I’m not sure if it is because it is mental health awareness month, or if we are all just feeling the end of the school year pressure, but there are a lot of pastors out there right now who are really struggling with depression and other mental illnesses. Thirteen years ago I was diagnosed with major clinical depression. It’s been a long road that has included being suicidal, going on disability, and eventually taking a call to another congregation. So in the interest of all those who struggle with me, here are a few tips from one who has been there.
- Take it a day at a time. One of the tricks of the depression brain is that it always wants you to globalize. Globalizing means taking one bad experience and using that as the lens through which you look at the rest of your life. One parishioner complains because you didn’t see them, and all the sudden you’ve convinced yourself that you’re about to be removed from your congregation.
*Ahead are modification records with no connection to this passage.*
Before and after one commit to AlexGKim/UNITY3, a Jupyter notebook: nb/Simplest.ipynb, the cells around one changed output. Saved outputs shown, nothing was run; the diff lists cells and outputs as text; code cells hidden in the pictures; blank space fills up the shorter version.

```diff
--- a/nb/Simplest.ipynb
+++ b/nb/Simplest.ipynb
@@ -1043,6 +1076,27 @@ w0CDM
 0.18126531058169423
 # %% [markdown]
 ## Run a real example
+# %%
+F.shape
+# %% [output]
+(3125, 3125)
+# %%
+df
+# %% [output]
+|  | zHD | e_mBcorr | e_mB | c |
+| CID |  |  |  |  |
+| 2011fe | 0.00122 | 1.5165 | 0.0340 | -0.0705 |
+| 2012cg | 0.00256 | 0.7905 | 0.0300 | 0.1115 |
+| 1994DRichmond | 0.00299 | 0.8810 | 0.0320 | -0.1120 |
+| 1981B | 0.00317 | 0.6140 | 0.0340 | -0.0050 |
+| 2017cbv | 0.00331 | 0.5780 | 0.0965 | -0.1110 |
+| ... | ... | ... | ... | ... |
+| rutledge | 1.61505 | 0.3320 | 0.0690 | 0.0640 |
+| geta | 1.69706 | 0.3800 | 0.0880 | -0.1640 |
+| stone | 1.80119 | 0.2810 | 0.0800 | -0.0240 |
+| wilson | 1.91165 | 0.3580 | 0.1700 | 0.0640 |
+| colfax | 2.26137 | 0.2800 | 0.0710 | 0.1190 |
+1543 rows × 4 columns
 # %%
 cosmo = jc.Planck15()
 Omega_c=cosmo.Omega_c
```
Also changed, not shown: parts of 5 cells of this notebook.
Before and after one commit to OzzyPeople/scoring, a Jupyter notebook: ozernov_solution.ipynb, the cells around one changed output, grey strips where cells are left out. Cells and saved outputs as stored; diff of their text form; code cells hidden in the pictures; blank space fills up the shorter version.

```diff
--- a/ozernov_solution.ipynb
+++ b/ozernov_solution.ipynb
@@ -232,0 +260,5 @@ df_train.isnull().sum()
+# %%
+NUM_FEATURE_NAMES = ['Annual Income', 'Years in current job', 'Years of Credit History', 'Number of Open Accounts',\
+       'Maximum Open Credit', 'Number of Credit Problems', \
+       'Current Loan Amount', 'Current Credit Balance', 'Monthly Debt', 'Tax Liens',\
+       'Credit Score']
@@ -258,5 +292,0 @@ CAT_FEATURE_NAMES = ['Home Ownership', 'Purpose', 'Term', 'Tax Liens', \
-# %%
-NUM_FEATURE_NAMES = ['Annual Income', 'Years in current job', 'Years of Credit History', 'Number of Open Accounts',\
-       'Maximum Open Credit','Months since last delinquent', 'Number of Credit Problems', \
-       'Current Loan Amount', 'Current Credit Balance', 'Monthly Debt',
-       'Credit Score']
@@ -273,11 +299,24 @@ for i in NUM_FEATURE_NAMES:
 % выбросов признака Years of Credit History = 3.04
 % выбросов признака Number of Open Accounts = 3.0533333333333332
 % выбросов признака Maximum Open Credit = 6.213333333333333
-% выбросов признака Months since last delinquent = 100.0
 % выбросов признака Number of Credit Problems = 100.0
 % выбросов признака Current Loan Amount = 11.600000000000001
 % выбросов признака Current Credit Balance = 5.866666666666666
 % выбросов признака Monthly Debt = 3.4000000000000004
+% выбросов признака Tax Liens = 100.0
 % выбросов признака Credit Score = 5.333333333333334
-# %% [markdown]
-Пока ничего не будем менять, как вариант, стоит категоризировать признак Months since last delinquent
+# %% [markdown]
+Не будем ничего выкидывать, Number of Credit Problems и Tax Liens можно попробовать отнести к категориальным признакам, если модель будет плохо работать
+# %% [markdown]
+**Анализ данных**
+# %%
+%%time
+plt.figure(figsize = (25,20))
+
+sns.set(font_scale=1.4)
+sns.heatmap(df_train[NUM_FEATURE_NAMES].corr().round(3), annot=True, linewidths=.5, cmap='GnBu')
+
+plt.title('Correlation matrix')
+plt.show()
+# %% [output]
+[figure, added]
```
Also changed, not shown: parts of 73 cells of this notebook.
Resist the urge to make sweeping self-judgments. It’s not easy, I know. But by focusing on one day at a time, it can keep you in the here and now, and not talk yourself into more nonsense.
- Think process, not outcome. What I mean by that is that the steps you take every day as a pastor, the things you do, may not feel like much. Making that shut-in visit doesn’t seem like a victory. At the risk of sounding cheesy, I would say “BE their pastor, don’t DO their pastor.” By focusing on individual steps and the process, it can free you to think of each step as a gift and a victory of God’s mercy, and not just a false step toward failure.
- Plan for down time. Learn your own triggers and limits, and try as much as possible to plan for them. If you know you will be exhausted and useless after making a certain visit, then give yourself permission to rest. God rested. It’s okay for you, too.
- Bring community with you. For me, it is the one-on-one visits that are often the hardest. That level of attention and emotional energy drains it right out of me. So why not bring the church with you? A deaconess, an elder, even someone who just likes to visit can be a huge help when you are feeling drained. You bring Christ to your people. Why not bring the Bride?
- Recognize what is causing you the most stress and anxiety, and deal with that first. This is a hard one, because it goes against what our depression brain and our own lazy nature might want. But by tackling it right away, that allows you time to recover, and may reduce your stress level for the rest of the week.
- Do an emotional inventory or journal. I find that if I pay a little bit of attention to self-evaluation, that often can help me identify what is really making things bad. Journaling helps a lot with this, but if that sounds too hippy, thing of it as an emotional inventory.
These are the ones that occur to me on a Thursday night. What are some of your best tips for pastoring with depression?